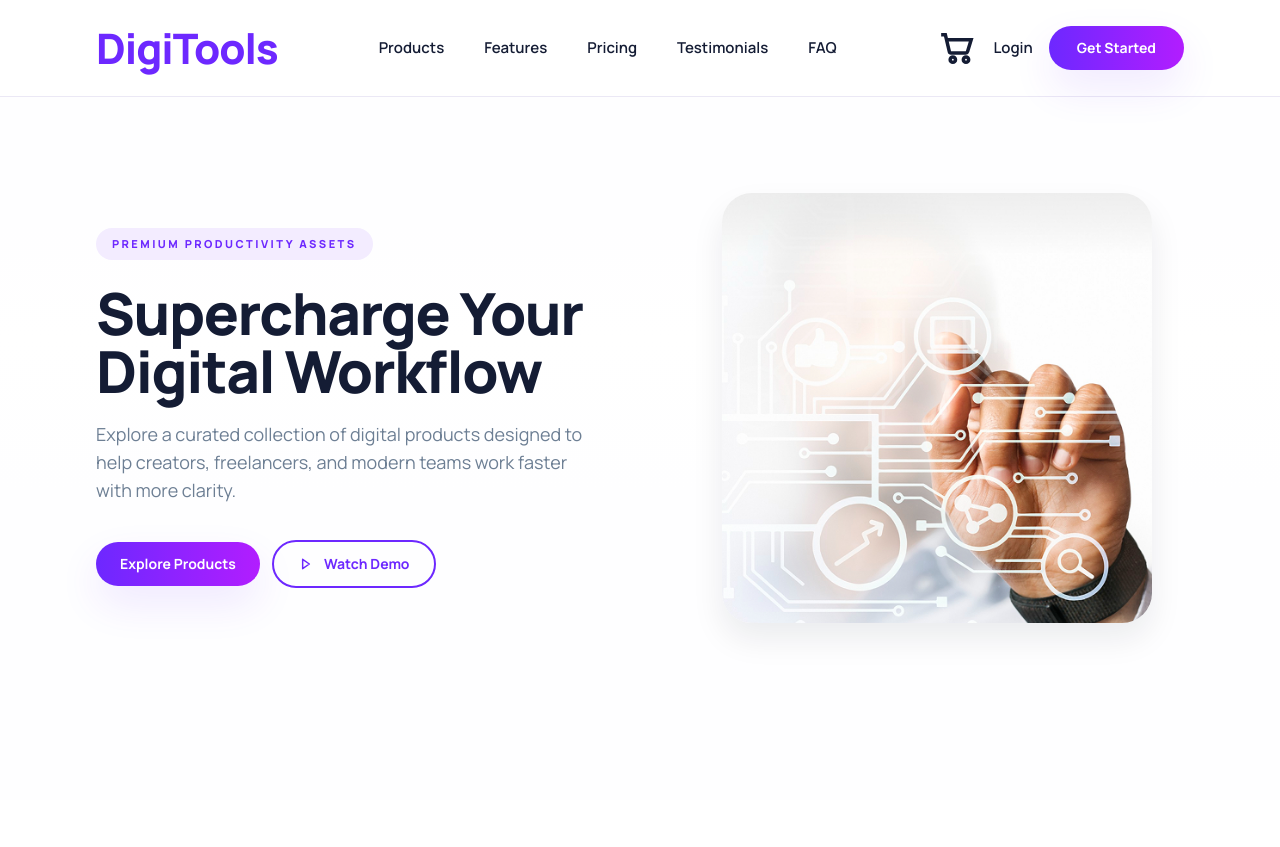
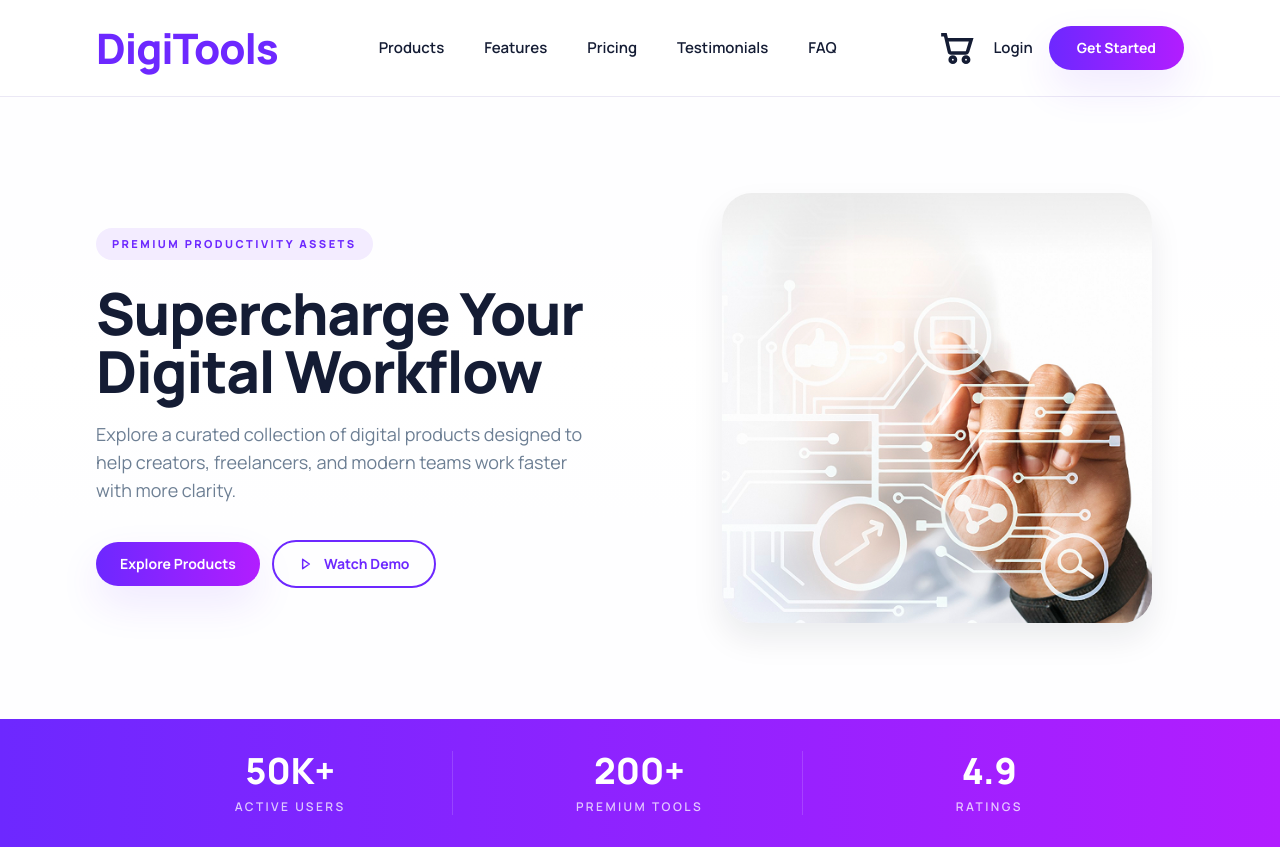
Before and after one commit to nayeembiswasfl/my-sixth-assignment, a React (Vite) app: page / in a window 1280 px wide. Before the commit the page ends 800 px from the top, so only its background shows below. Built offline with nearby package versions, Linux system fonts and the light colour scheme.

Commit message:
add stats and higlights section

```diff
--- a/src/App.jsx
+++ b/src/App.jsx
@@ -1,6 +1,12 @@
 import headerImage from '../resources/head.png';
 
 const navLinks = ['Products', 'Features', 'Pricing', 'Testimonials', 'FAQ'];
+
+const stats = [
+  { value: '50K+', label: 'Active Users' },
+  { value: '200+', label: 'Premium Tools' },
+  { value: '4.9', label: 'Ratings' },
+];
 
 function App() {
   const cartCount = 0;
@@ -68,8 +74,9 @@ function App() {
         </nav>
       </header>
 
-      <main id="home" className="mx-auto max-w-6xl px-4 py-16 sm:px-6 lg:px-8">
-        <section className="grid items-center gap-12 lg:grid-cols-[1.02fr,0.92fr] lg:py-8">
+      <main id="home">
+        <section className="mx-auto max-w-6xl px-4 py-16 sm:px-6 lg:px-8">
+          <div className="grid items-center gap-12 lg:grid-cols-[1.02fr,0.92fr] lg:py-8">
             <div className="max-w-xl">
               <span className="inline-flex rounded-full bg-brand-mist px-4 py-2 text-[11px] font-extrabold uppercase tracking-[0.22em] text-brand-violet">
                 Premium productivity assets
@@ -108,6 +115,23 @@ function App() {
                 className="aspect-square w-full rounded-[30px] object-cover shadow-card"
               />
             </div>
+          </div>
+        </section>
+
+        <section className="bg-brand-gradient px-4 py-8 text-white sm:px-6 lg:px-8">
+          <div className="mx-auto grid max-w-5xl gap-6 sm:grid-cols-3">
+            {stats.map((stat, index) => (
+              <article
+                key={stat.label}
+                className={`text-center ${index !== 2 ? 'sm:border-r sm:border-white/15' : ''}`}
+              >
+                <p className="font-display text-4xl font-extrabold">{stat.value}</p>
+                <p className="mt-2 text-xs font-semibold uppercase tracking-[0.2em] text-white/75">
+                  {stat.label}
+                </p>
+              </article>
+            ))}
+          </div>
         </section>
       </main>
     </div>
@@ -127,7 +151,7 @@ function MenuIcon() {
 function CartIcon() {
   return (
     <svg viewBox="0 0 24 24" aria-hidden="true" className="h-4.5 w-4.5 fill-none stroke-current stroke-[2.1]">
-      <path d="M2.5 4H5l2.4 10.2a1 1 0 0 0 1 .8h8.9a1 1 0 0 0 1-.77L20.5 7H6.1" />
+      <path d="M2.5 4H5l2.4 10.2a1 1 0 0 0 1 .8h8.9a1 1.0 0 0 0 1-.77L20.5 7H6.1" />
       <circle cx="9.5" cy="19" r="1.6" />
       <circle cx="17.4" cy="19" r="1.6" />
     </svg>
```
Lines whose indentation alone changed are shown as unchanged.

+ + + + + + +

What is being asked. Repeat the entries faithfully. Any picture gets left out.

Exercise response.
Before and after one commit to nayeembiswasfl/my-sixth-assignment, a React (Vite) app: page / in a window 1280 px wide. Before the commit the page ends 800 px from the top, so only its background shows below. Built offline with nearby package versions, Linux system fonts and the light colour scheme.

Commit message:
add stats and higlights section

```diff
--- a/src/App.jsx
+++ b/src/App.jsx
@@ -1,6 +1,12 @@
 import headerImage from '../resources/head.png';
 
 const navLinks = ['Products', 'Features', 'Pricing', 'Testimonials', 'FAQ'];
+
+const stats = [
+  { value: '50K+', label: 'Active Users' },
+  { value: '200+', label: 'Premium Tools' },
+  { value: '4.9', label: 'Ratings' },
+];
 
 function App() {
   const cartCount = 0;
@@ -68,8 +74,9 @@ function App() {
         </nav>
       </header>
 
-      <main id="home" className="mx-auto max-w-6xl px-4 py-16 sm:px-6 lg:px-8">
-        <section className="grid items-center gap-12 lg:grid-cols-[1.02fr,0.92fr] lg:py-8">
+      <main id="home">
+        <section className="mx-auto max-w-6xl px-4 py-16 sm:px-6 lg:px-8">
+          <div className="grid items-center gap-12 lg:grid-cols-[1.02fr,0.92fr] lg:py-8">
             <div className="max-w-xl">
               <span className="inline-flex rounded-full bg-brand-mist px-4 py-2 text-[11px] font-extrabold uppercase tracking-[0.22em] text-brand-violet">
                 Premium productivity assets
@@ -108,6 +115,23 @@ function App() {
                 className="aspect-square w-full rounded-[30px] object-cover shadow-card"
               />
             </div>
+          </div>
+        </section>
+
+        <section className="bg-brand-gradient px-4 py-8 text-white sm:px-6 lg:px-8">
+          <div className="mx-auto grid max-w-5xl gap-6 sm:grid-cols-3">
+            {stats.map((stat, index) => (
+              <article
+                key={stat.label}
+                className={`text-center ${index !== 2 ? 'sm:border-r sm:border-white/15' : ''}`}
+              >
+                <p className="font-display text-4xl font-extrabold">{stat.value}</p>
+                <p className="mt-2 text-xs font-semibold uppercase tracking-[0.2em] text-white/75">
+                  {stat.label}
+                </p>
+              </article>
+            ))}
+          </div>
         </section>
       </main>
     </div>
@@ -127,7 +151,7 @@ function MenuIcon() {
 function CartIcon() {
   return (
     <svg viewBox="0 0 24 24" aria-hidden="true" className="h-4.5 w-4.5 fill-none stroke-current stroke-[2.1]">
-      <path d="M2.5 4H5l2.4 10.2a1 1 0 0 0 1 .8h8.9a1 1 0 0 0 1-.77L20.5 7H6.1" />
+      <path d="M2.5 4H5l2.4 10.2a1 1 0 0 0 1 .8h8.9a1 1.0 0 0 0 1-.77L20.5 7H6.1" />
       <circle cx="9.5" cy="19" r="1.6" />
       <circle cx="17.4" cy="19" r="1.6" />
     </svg>
```
Lines whose indentation alone changed are shown as unchanged.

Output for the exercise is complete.